[THE TASK] The complete set of records below must be repeated precisely as given.

··········

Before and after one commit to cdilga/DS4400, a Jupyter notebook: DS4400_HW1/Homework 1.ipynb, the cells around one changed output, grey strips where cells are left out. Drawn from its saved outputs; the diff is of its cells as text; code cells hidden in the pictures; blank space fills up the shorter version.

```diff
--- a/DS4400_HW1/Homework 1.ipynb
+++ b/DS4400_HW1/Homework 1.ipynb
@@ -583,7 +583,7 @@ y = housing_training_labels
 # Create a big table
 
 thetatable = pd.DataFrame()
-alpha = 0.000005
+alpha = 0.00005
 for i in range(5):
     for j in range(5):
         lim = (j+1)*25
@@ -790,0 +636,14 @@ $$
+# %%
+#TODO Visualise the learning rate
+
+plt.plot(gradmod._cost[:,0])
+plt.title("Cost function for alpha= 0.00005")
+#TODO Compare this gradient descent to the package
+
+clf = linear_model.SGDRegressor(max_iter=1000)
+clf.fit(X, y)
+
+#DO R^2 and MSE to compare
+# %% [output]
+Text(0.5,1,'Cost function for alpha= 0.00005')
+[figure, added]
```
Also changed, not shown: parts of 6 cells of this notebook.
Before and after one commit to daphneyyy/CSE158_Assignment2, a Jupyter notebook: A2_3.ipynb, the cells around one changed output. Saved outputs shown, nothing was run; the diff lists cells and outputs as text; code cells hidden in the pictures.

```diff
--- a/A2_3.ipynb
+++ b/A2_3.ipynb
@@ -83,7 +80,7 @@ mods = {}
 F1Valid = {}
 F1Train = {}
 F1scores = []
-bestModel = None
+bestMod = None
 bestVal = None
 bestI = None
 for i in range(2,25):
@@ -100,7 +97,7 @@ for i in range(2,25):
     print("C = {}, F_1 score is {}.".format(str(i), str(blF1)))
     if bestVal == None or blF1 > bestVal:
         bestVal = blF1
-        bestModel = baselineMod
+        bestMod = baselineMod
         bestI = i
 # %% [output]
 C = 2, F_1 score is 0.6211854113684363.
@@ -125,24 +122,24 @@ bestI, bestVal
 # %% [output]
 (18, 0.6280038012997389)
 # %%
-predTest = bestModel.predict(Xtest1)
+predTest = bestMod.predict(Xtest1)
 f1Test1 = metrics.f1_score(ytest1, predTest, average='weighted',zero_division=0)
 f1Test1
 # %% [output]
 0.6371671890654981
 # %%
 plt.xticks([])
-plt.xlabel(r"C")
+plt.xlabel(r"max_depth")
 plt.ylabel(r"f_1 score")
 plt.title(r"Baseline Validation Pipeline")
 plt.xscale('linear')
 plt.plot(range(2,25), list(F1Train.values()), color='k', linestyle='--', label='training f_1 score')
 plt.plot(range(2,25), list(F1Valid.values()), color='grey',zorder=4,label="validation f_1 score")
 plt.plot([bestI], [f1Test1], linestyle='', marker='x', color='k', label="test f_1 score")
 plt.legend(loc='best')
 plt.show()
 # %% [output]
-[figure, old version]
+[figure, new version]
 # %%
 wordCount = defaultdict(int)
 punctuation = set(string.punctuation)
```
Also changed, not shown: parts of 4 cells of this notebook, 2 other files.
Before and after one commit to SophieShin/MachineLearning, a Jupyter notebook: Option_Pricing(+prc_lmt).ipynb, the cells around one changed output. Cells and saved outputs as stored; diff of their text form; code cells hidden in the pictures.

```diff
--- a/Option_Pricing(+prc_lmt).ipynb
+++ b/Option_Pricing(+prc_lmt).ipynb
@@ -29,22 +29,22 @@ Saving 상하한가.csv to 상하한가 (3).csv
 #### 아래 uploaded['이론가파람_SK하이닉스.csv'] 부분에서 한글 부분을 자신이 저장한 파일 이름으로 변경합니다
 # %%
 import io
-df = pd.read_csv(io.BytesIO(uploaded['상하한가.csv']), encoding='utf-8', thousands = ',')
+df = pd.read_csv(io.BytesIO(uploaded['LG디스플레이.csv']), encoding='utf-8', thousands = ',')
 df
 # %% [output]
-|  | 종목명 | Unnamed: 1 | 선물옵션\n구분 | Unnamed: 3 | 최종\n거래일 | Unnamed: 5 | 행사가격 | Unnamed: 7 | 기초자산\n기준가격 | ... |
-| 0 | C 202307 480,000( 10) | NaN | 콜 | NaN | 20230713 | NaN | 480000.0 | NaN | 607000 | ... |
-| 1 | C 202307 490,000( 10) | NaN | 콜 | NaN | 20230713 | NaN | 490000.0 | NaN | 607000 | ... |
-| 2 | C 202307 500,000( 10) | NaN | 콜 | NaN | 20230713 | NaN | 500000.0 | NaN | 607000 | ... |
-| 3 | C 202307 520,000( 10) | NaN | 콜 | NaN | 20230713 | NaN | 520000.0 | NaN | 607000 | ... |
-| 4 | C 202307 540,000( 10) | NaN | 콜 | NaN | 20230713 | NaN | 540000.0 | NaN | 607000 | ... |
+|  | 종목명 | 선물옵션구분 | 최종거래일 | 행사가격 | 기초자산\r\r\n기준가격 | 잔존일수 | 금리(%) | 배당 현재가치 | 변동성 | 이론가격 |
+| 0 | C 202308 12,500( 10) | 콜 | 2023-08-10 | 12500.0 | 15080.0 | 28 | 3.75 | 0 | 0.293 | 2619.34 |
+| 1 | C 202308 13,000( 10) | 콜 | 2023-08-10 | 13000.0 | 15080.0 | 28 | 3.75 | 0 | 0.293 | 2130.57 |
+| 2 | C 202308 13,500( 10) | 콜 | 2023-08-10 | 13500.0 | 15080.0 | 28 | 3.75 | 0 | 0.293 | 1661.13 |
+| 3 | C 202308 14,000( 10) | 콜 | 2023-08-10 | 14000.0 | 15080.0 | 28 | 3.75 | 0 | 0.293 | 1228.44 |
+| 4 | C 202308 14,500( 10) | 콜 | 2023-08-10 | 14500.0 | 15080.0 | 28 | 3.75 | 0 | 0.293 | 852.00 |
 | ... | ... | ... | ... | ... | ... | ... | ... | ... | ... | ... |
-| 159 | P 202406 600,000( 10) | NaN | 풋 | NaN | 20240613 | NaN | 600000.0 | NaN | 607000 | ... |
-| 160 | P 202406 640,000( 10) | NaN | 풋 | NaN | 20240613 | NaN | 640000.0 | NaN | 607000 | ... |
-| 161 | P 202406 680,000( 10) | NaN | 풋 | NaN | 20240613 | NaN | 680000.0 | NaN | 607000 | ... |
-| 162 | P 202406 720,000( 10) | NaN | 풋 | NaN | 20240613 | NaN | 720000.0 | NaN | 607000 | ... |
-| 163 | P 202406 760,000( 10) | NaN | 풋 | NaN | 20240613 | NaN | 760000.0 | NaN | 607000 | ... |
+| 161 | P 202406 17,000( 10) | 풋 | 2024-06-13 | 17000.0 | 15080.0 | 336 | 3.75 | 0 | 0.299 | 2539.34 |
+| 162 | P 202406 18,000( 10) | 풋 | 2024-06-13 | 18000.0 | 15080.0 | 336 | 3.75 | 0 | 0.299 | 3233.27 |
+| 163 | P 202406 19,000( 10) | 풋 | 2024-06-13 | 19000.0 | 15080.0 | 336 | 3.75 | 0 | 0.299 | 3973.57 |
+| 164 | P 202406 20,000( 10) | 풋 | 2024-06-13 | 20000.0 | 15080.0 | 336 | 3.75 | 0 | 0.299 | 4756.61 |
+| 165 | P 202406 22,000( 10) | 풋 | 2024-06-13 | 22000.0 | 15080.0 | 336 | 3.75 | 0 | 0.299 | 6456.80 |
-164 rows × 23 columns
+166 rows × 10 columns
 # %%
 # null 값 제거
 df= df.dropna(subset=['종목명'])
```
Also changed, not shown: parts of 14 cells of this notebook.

··········

[FINISHED TASK]
Before and after one commit to cdilga/DS4400, a Jupyter notebook: DS4400_HW1/Homework 1.ipynb, the cells around one changed output, grey strips where cells are left out. Drawn from its saved outputs; the diff is of its cells as text; code cells hidden in the pictures; blank space fills up the shorter version.

```diff
--- a/DS4400_HW1/Homework 1.ipynb
+++ b/DS4400_HW1/Homework 1.ipynb
@@ -583,7 +583,7 @@ y = housing_training_labels
 # Create a big table
 
 thetatable = pd.DataFrame()
-alpha = 0.000005
+alpha = 0.00005
 for i in range(5):
     for j in range(5):
         lim = (j+1)*25
@@ -790,0 +636,14 @@ $$
+# %%
+#TODO Visualise the learning rate
+
+plt.plot(gradmod._cost[:,0])
+plt.title("Cost function for alpha= 0.00005")
+#TODO Compare this gradient descent to the package
+
+clf = linear_model.SGDRegressor(max_iter=1000)
+clf.fit(X, y)
+
+#DO R^2 and MSE to compare
+# %% [output]
+Text(0.5,1,'Cost function for alpha= 0.00005')
+[figure, added]
```
Also changed, not shown: parts of 6 cells of this notebook.
Before and after one commit to daphneyyy/CSE158_Assignment2, a Jupyter notebook: A2_3.ipynb, the cells around one changed output. Saved outputs shown, nothing was run; the diff lists cells and outputs as text; code cells hidden in the pictures.

```diff
--- a/A2_3.ipynb
+++ b/A2_3.ipynb
@@ -83,7 +80,7 @@ mods = {}
 F1Valid = {}
 F1Train = {}
 F1scores = []
-bestModel = None
+bestMod = None
 bestVal = None
 bestI = None
 for i in range(2,25):
@@ -100,7 +97,7 @@ for i in range(2,25):
     print("C = {}, F_1 score is {}.".format(str(i), str(blF1)))
     if bestVal == None or blF1 > bestVal:
         bestVal = blF1
-        bestModel = baselineMod
+        bestMod = baselineMod
         bestI = i
 # %% [output]
 C = 2, F_1 score is 0.6211854113684363.
@@ -125,24 +122,24 @@ bestI, bestVal
 # %% [output]
 (18, 0.6280038012997389)
 # %%
-predTest = bestModel.predict(Xtest1)
+predTest = bestMod.predict(Xtest1)
 f1Test1 = metrics.f1_score(ytest1, predTest, average='weighted',zero_division=0)
 f1Test1
 # %% [output]
 0.6371671890654981
 # %%
 plt.xticks([])
-plt.xlabel(r"C")
+plt.xlabel(r"max_depth")
 plt.ylabel(r"f_1 score")
 plt.title(r"Baseline Validation Pipeline")
 plt.xscale('linear')
 plt.plot(range(2,25), list(F1Train.values()), color='k', linestyle='--', label='training f_1 score')
 plt.plot(range(2,25), list(F1Valid.values()), color='grey',zorder=4,label="validation f_1 score")
 plt.plot([bestI], [f1Test1], linestyle='', marker='x', color='k', label="test f_1 score")
 plt.legend(loc='best')
 plt.show()
 # %% [output]
-[figure, old version]
+[figure, new version]
 # %%
 wordCount = defaultdict(int)
 punctuation = set(string.punctuation)
```
Also changed, not shown: parts of 4 cells of this notebook, 2 other files.
Before and after one commit to SophieShin/MachineLearning, a Jupyter notebook: Option_Pricing(+prc_lmt).ipynb, the cells around one changed output. Cells and saved outputs as stored; diff of their text form; code cells hidden in the pictures.

```diff
--- a/Option_Pricing(+prc_lmt).ipynb
+++ b/Option_Pricing(+prc_lmt).ipynb
@@ -29,22 +29,22 @@ Saving 상하한가.csv to 상하한가 (3).csv
 #### 아래 uploaded['이론가파람_SK하이닉스.csv'] 부분에서 한글 부분을 자신이 저장한 파일 이름으로 변경합니다
 # %%
 import io
-df = pd.read_csv(io.BytesIO(uploaded['상하한가.csv']), encoding='utf-8', thousands = ',')
+df = pd.read_csv(io.BytesIO(uploaded['LG디스플레이.csv']), encoding='utf-8', thousands = ',')
 df
 # %% [output]
-|  | 종목명 | Unnamed: 1 | 선물옵션\n구분 | Unnamed: 3 | 최종\n거래일 | Unnamed: 5 | 행사가격 | Unnamed: 7 | 기초자산\n기준가격 | ... |
-| 0 | C 202307 480,000( 10) | NaN | 콜 | NaN | 20230713 | NaN | 480000.0 | NaN | 607000 | ... |
-| 1 | C 202307 490,000( 10) | NaN | 콜 | NaN | 20230713 | NaN | 490000.0 | NaN | 607000 | ... |
-| 2 | C 202307 500,000( 10) | NaN | 콜 | NaN | 20230713 | NaN | 500000.0 | NaN | 607000 | ... |
-| 3 | C 202307 520,000( 10) | NaN | 콜 | NaN | 20230713 | NaN | 520000.0 | NaN | 607000 | ... |
-| 4 | C 202307 540,000( 10) | NaN | 콜 | NaN | 20230713 | NaN | 540000.0 | NaN | 607000 | ... |
+|  | 종목명 | 선물옵션구분 | 최종거래일 | 행사가격 | 기초자산\r\r\n기준가격 | 잔존일수 | 금리(%) | 배당 현재가치 | 변동성 | 이론가격 |
+| 0 | C 202308 12,500( 10) | 콜 | 2023-08-10 | 12500.0 | 15080.0 | 28 | 3.75 | 0 | 0.293 | 2619.34 |
+| 1 | C 202308 13,000( 10) | 콜 | 2023-08-10 | 13000.0 | 15080.0 | 28 | 3.75 | 0 | 0.293 | 2130.57 |
+| 2 | C 202308 13,500( 10) | 콜 | 2023-08-10 | 13500.0 | 15080.0 | 28 | 3.75 | 0 | 0.293 | 1661.13 |
+| 3 | C 202308 14,000( 10) | 콜 | 2023-08-10 | 14000.0 | 15080.0 | 28 | 3.75 | 0 | 0.293 | 1228.44 |
+| 4 | C 202308 14,500( 10) | 콜 | 2023-08-10 | 14500.0 | 15080.0 | 28 | 3.75 | 0 | 0.293 | 852.00 |
 | ... | ... | ... | ... | ... | ... | ... | ... | ... | ... | ... |
-| 159 | P 202406 600,000( 10) | NaN | 풋 | NaN | 20240613 | NaN | 600000.0 | NaN | 607000 | ... |
-| 160 | P 202406 640,000( 10) | NaN | 풋 | NaN | 20240613 | NaN | 640000.0 | NaN | 607000 | ... |
-| 161 | P 202406 680,000( 10) | NaN | 풋 | NaN | 20240613 | NaN | 680000.0 | NaN | 607000 | ... |
-| 162 | P 202406 720,000( 10) | NaN | 풋 | NaN | 20240613 | NaN | 720000.0 | NaN | 607000 | ... |
-| 163 | P 202406 760,000( 10) | NaN | 풋 | NaN | 20240613 | NaN | 760000.0 | NaN | 607000 | ... |
+| 161 | P 202406 17,000( 10) | 풋 | 2024-06-13 | 17000.0 | 15080.0 | 336 | 3.75 | 0 | 0.299 | 2539.34 |
+| 162 | P 202406 18,000( 10) | 풋 | 2024-06-13 | 18000.0 | 15080.0 | 336 | 3.75 | 0 | 0.299 | 3233.27 |
+| 163 | P 202406 19,000( 10) | 풋 | 2024-06-13 | 19000.0 | 15080.0 | 336 | 3.75 | 0 | 0.299 | 3973.57 |
+| 164 | P 202406 20,000( 10) | 풋 | 2024-06-13 | 20000.0 | 15080.0 | 336 | 3.75 | 0 | 0.299 | 4756.61 |
+| 165 | P 202406 22,000( 10) | 풋 | 2024-06-13 | 22000.0 | 15080.0 | 336 | 3.75 | 0 | 0.299 | 6456.80 |
-164 rows × 23 columns
+166 rows × 10 columns
 # %%
 # null 값 제거
 df= df.dropna(subset=['종목명'])
```
Also changed, not shown: parts of 14 cells of this notebook.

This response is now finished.